**What is needed:**
The stretch wanted below opens at the line containing "P3 = np.stack([-U, np.full_like(U, value), W], -1)" and closes at the line containing "в шкале эталона". Please return it exactly, with no other lines.
··········
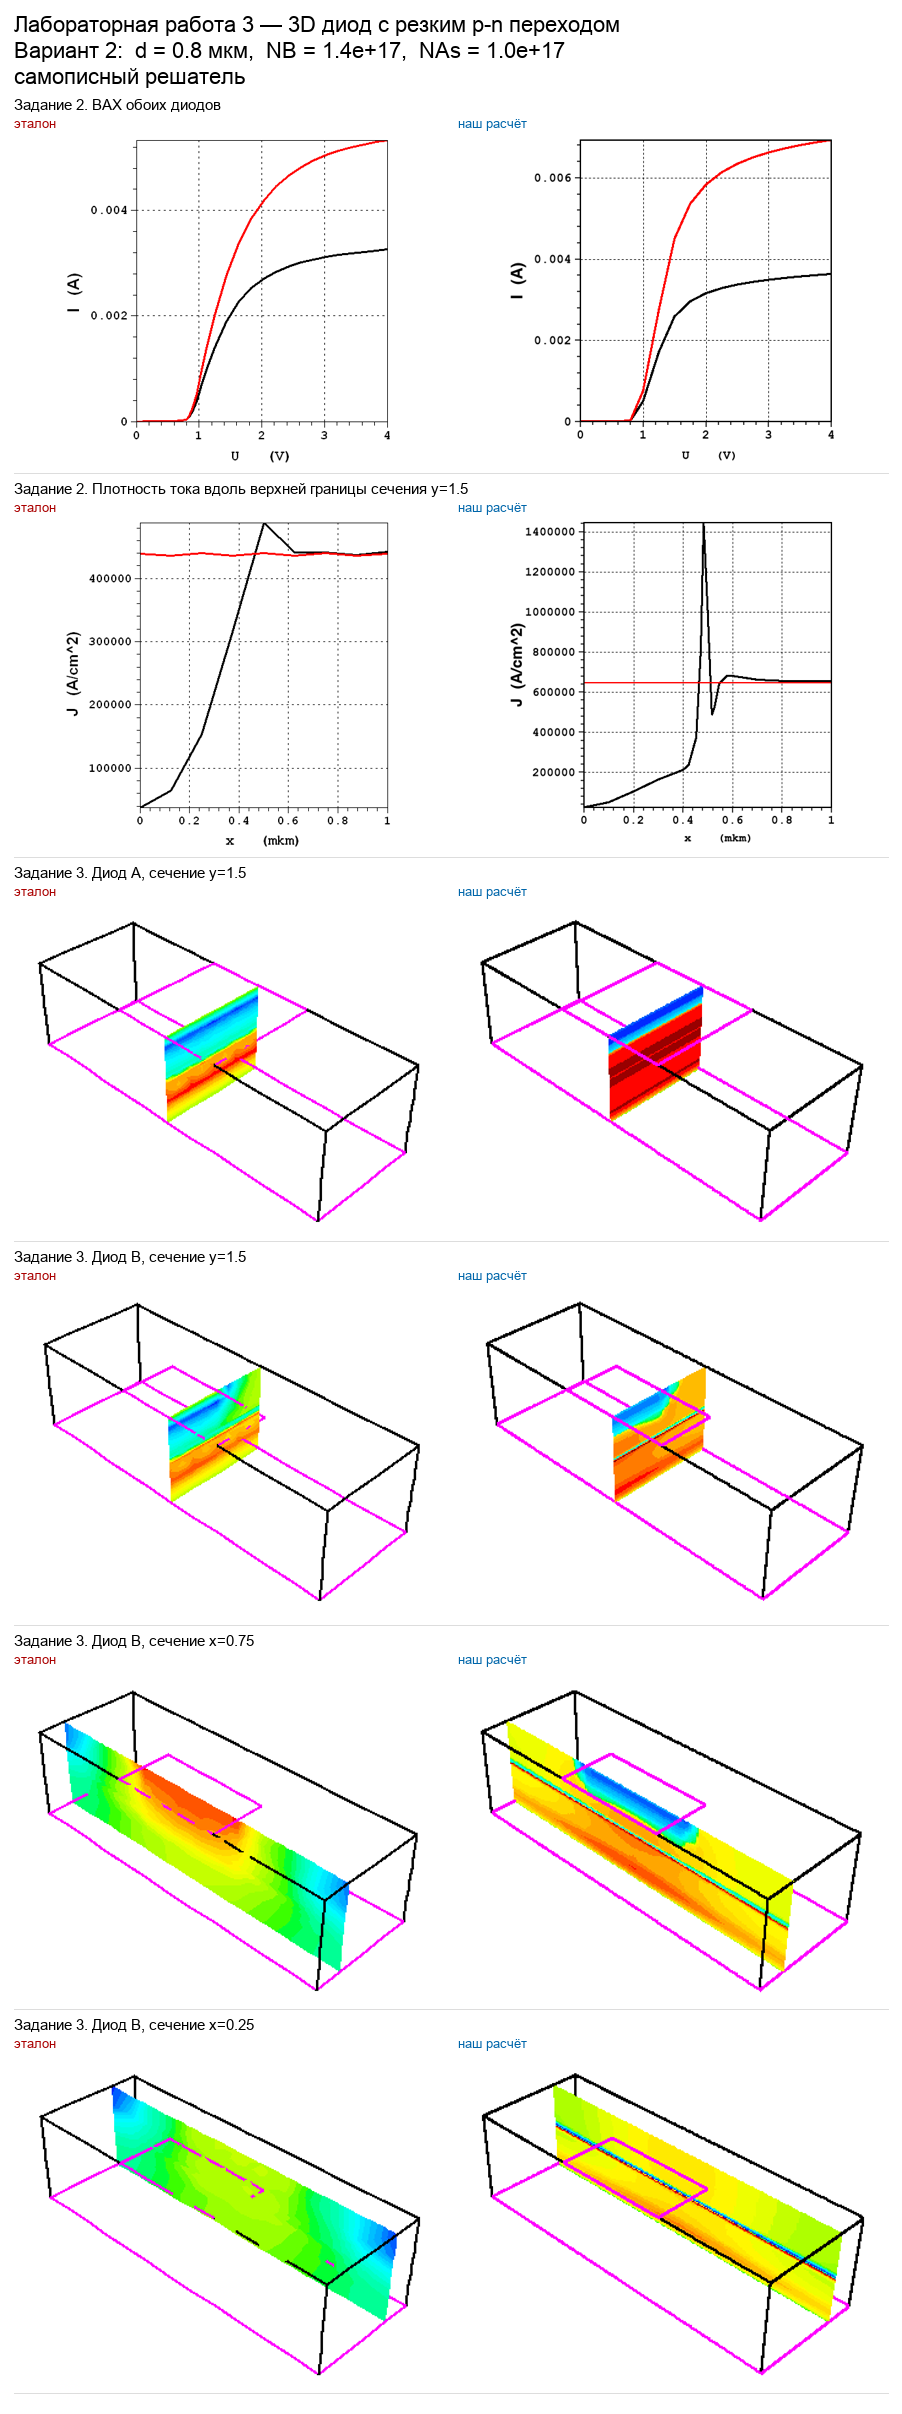
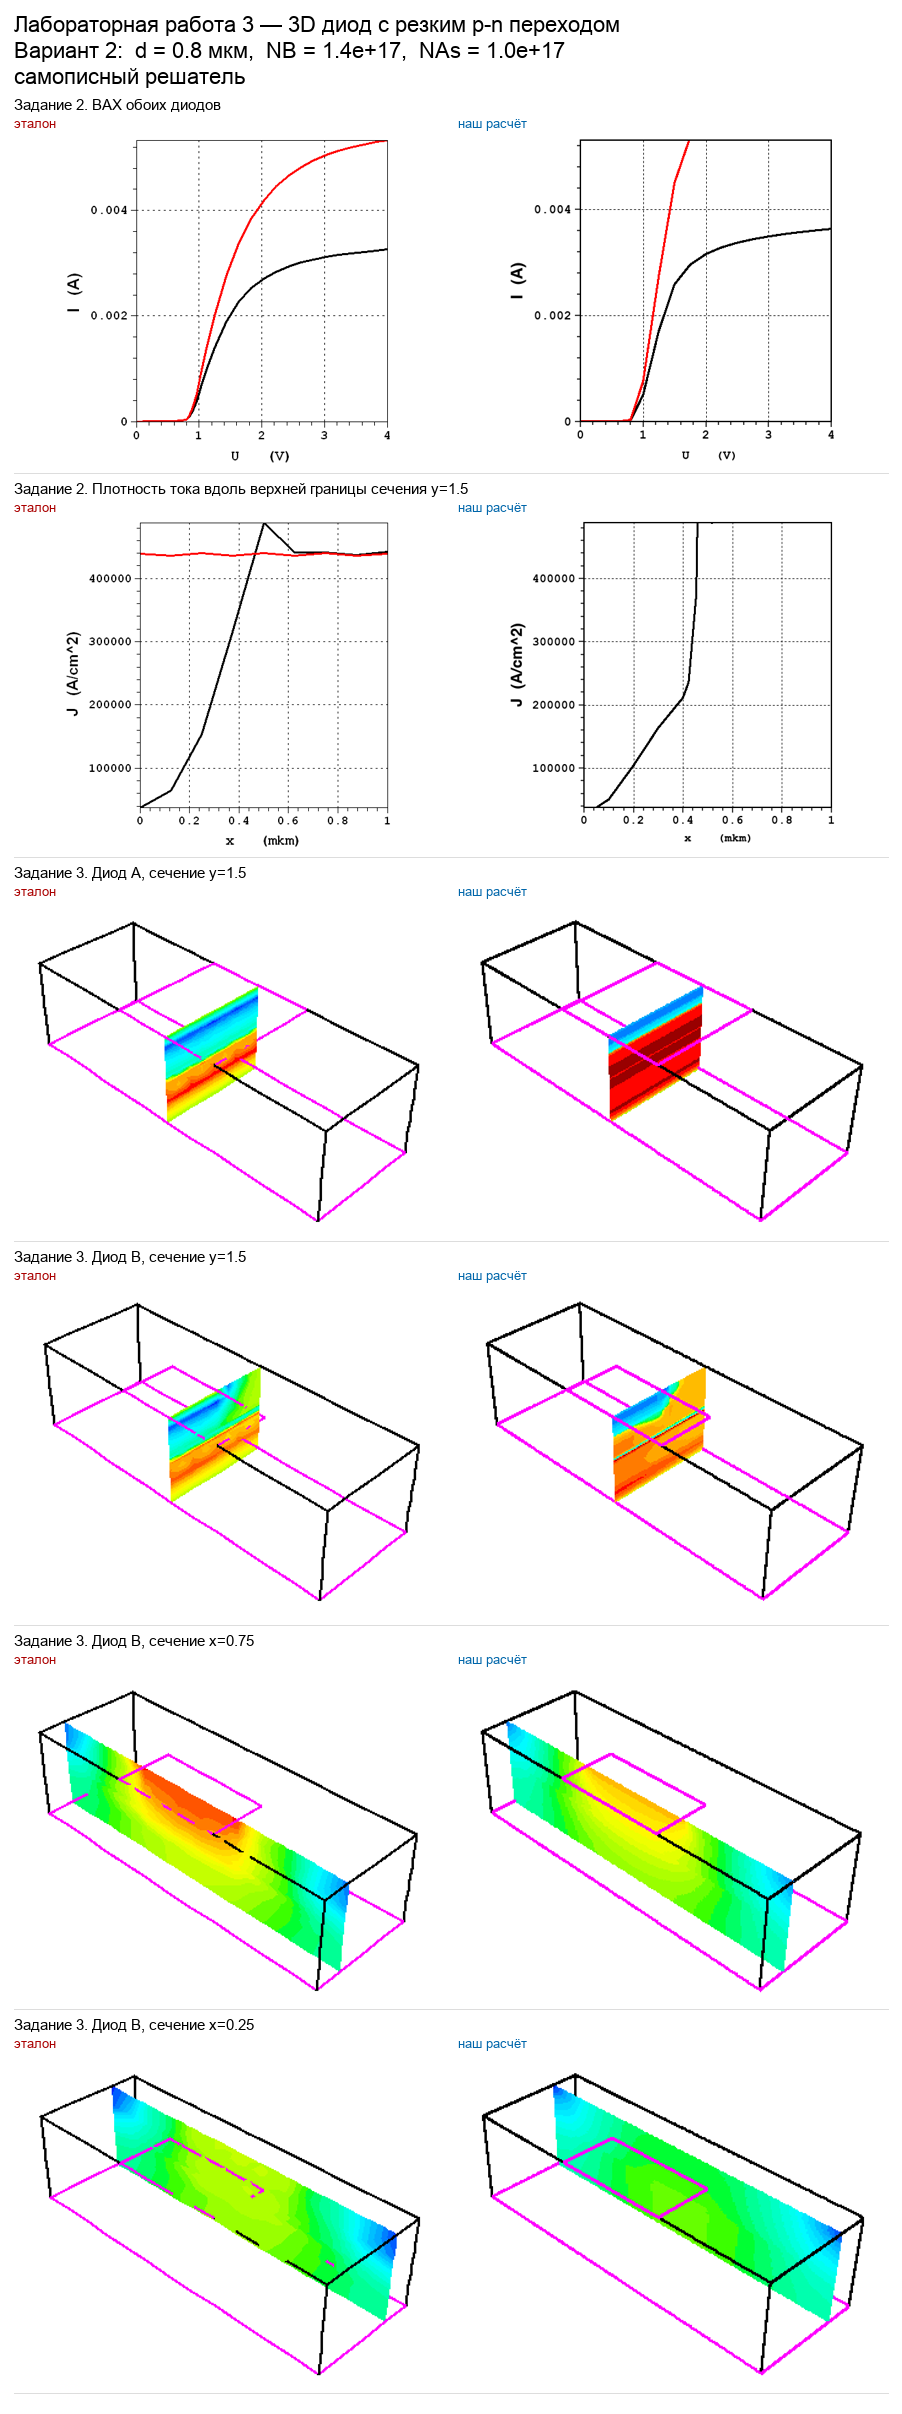
Лаба 3: шкалы как у эталона — пределы осей графиков, общая цветовая шкала, lg|J| на продольных сечениях
Эталонные сечения проверены попиксельно: поперечные y = 1.5 — заряд в ареасинусе,
продольные x = 0.75 и x = 0.25 — lg|J| с диапазоном по всему прибору
(расхождение 0.5–0.6 полосы из 31).

diff --git a/tools/ise3d.py b/tools/ise3d.py
@@ -21,8 +21,9 @@ NB = len(ise.RGB)                      # 31 полоса
 ZSTRETCH = 1.45                        # по Oz вытянуто, иначе прибор нечитаемо плоский
 
 
-def _colors_on_grid(grid, vals, nu=160, nv=96):
-    """Поле с треугольной сетки на регулярную, уже в виде цветов полос."""
+def _colors_on_grid(grid, vals, nu=160, nv=96, lo=None, hi=None):
+    """Поле с треугольной сетки на регулярную, уже в виде цветов полос.
+    lo, hi — границы шкалы (в ареасинусе); по умолчанию — min..max самого сечения."""
     v = grid["vertices"]
     tri = Triangulation(v[:, 0], v[:, 1], dfise.triangles(grid))
     f = LinearTriInterpolator(tri, ise._t(vals))       # интерполируем преобразованное
@@ -30,7 +31,8 @@ def _colors_on_grid(grid, vals, nu=160, nv=96):
     w = np.linspace(v[:, 1].min(), v[:, 1].max(), nv)
     U, W = np.meshgrid(u, w)
     T = f(U, W)
-    lo, hi = float(ise._t(vals).min()), float(ise._t(vals).max())
+    lo = float(ise._t(vals).min()) if lo is None else lo
+    hi = float(ise._t(vals).max()) if hi is None else hi
     if hi <= lo:
         hi = lo + 1.0
     k = np.clip(((np.ma.filled(T, lo) - lo) / (hi - lo) * NB).astype(int), 0, NB - 1)
@@ -277,9 +279,11 @@ def structure_ref(path, verts, tris, dop, LX, LY, LZ, anode, cam, size):
     return path
 
 
-def bands_rgba(F, lo=None, hi=None):
-    """Поле -> цвета 31 полосы в шкале ареасинуса (как у picasso), по min..max поля."""
-    t = ise._t(F)
+def bands_rgba(F, lo=None, hi=None, transform=True):
+    """Поле -> цвета 31 полосы, по умолчанию в шкале ареасинуса (как у picasso).
+    lo, hi — границы шкалы в преобразованных величинах (для общей шкалы на весь прибор);
+    transform=False — поле уже в нужной шкале (например, lg|J|)."""
+    t = ise._t(F) if transform else np.asarray(F, float)
     lo = float(np.nanmin(t)) if lo is None else lo
     hi = float(np.nanmax(t)) if hi is None else hi
     if hi <= lo:
@@ -333,10 +337,10 @@ def cut_ref(path, P3, rgba, kind, value, LX, LY, LZ, anode, cam, size):
     return path
 
 
-def plane_from_ise_cut(grid, vals, kind, value, nu=160, nw=96):
+def plane_from_ise_cut(grid, vals, kind, value, nu=160, nw=96, lo=None, hi=None):
     """Сечение ISE (dfisetools -cut) -> точки плоскости в координатах прибора и цвета.
     У сечений поперёк прибора первая координата сечения — это -x, вдоль — y."""
-    U, W, rgba = _colors_on_grid(grid, vals, nu=nu, nv=nw)
+    U, W, rgba = _colors_on_grid(grid, vals, nu=nu, nv=nw, lo=lo, hi=hi)
     if kind == "y":
         P3 = np.stack([-U, np.full_like(U, value), W], -1)
     else:

diff --git a/tools/py3d_plots.py b/tools/py3d_plots.py
@@ -293,3 +293,51 @@ def devsim_j_top_abs(path_npz, LZ=0.8, y=1.5):
     sel = sel[np.argsort(r[sel, 0])]
     J = devsim_j_vector(zd, sel)
     return r[sel, 0], np.linalg.norm(J, axis=1), J
+
+
+# ------------------------------------------------ поля для сечений в шкале эталона
+def j_abs_tensor(z):
+    """Самописный решатель: |J| во всех узлах тензорной сетки (потоки по рёбрам x, y, z, средние по узлу)."""
+    import dd3d
+    psi, n, p, C = z["psi"], z["n"], z["p"], z["C"]
+    axes = (z["x"], z["y"], z["z"])
+    comps = []
+    for ax in range(3):
+        sl0 = [slice(None)] * 3; sl1 = [slice(None)] * 3
+        sl0[ax] = slice(0, -1); sl1[ax] = slice(1, None)
+        a, b = tuple(sl0), tuple(sl1)
+        h = np.diff(axes[ax]).reshape([-1 if i == ax else 1 for i in range(3)])
+        Nt = 0.5 * (np.abs(C[a]) + np.abs(C[b]))
+        e = _sg(psi[a], psi[b], n[a], n[b], p[a], p[b], Nt, h)        # на рёбрах
+        node = np.zeros_like(psi); cnt = np.zeros_like(psi)
+        node[a] += e; cnt[a] += 1; node[b] += e; cnt[b] += 1
+        comps.append(node / cnt)
+    return np.sqrt(sum(c ** 2 for c in comps))
+
+
+def cut_plane_field(z, F3, kind, value, fine=5):
+    """Срез произвольного поля F3[x, y, z] тензорной сетки (как cut_plane, но не только заряд)."""
+    if kind == "y":
+        j = int(np.argmin(np.abs(z["y"] - value * 1e-4)))
+        u, w, F = z["x"] * 1e4, z["z"] * 1e4, F3[:, j, :]
+    else:
+        j = int(np.argmin(np.abs(z["x"] - value * 1e-4)))
+        u, w, F = z["y"] * 1e4, z["z"] * 1e4, F3[j, :, :]
+    if fine > 1:
+        from scipy.interpolate import RegularGridInterpolator
+        f = RegularGridInterpolator((u, w), F, method="linear")
+        u2 = np.linspace(u[0], u[-1], len(u) * fine); w2 = np.linspace(w[0], w[-1], len(w) * fine)
+        U, W = np.meshgrid(u2, w2, indexing="ij")
+        F = f(np.stack([U.ravel(), W.ravel()], axis=1)).reshape(U.shape); u, w = u2, w2
+    return u, w, F
+
+
+def devsim_plane(zd, vals, kind, value, nu=120, nw=96):
+    """DEVSIM: узловые значения vals на регулярную решётку плоскости (по тетраэдрам сетки)."""
+    pts = np.stack([zd["x"], zd["y"], zd["z"]], axis=1) * 1e4
+    u = np.linspace(pts[:, 0].min(), pts[:, 0].max(), nu) if kind == "y" else \
+        np.linspace(pts[:, 1].min(), pts[:, 1].max(), nu)
+    w = np.linspace(pts[:, 2].min(), pts[:, 2].max(), nw)
+    U, W = np.meshgrid(u, w, indexing="ij")
+    P = np.stack([U, np.full_like(U, value), W], -1) if kind == "y" else np.stack([np.full_like(U, value), U, W], -1)
+    return u, w, tet_interp(zd, vals, P.reshape(-1, 3)).reshape(U.shape)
··········
**Written response:**
         P3 = np.stack([-U, np.full_like(U, value), W], -1)
     else:

diff --git a/tools/py3d_plots.py b/tools/py3d_plots.py
@@ -293,3 +293,51 @@ def devsim_j_top_abs(path_npz, LZ=0.8, y=1.5):
     sel = sel[np.argsort(r[sel, 0])]
     J = devsim_j_vector(zd, sel)
     return r[sel, 0], np.linalg.norm(J, axis=1), J
+
+
+# ------------------------------------------------ поля для сечений в шкале эталона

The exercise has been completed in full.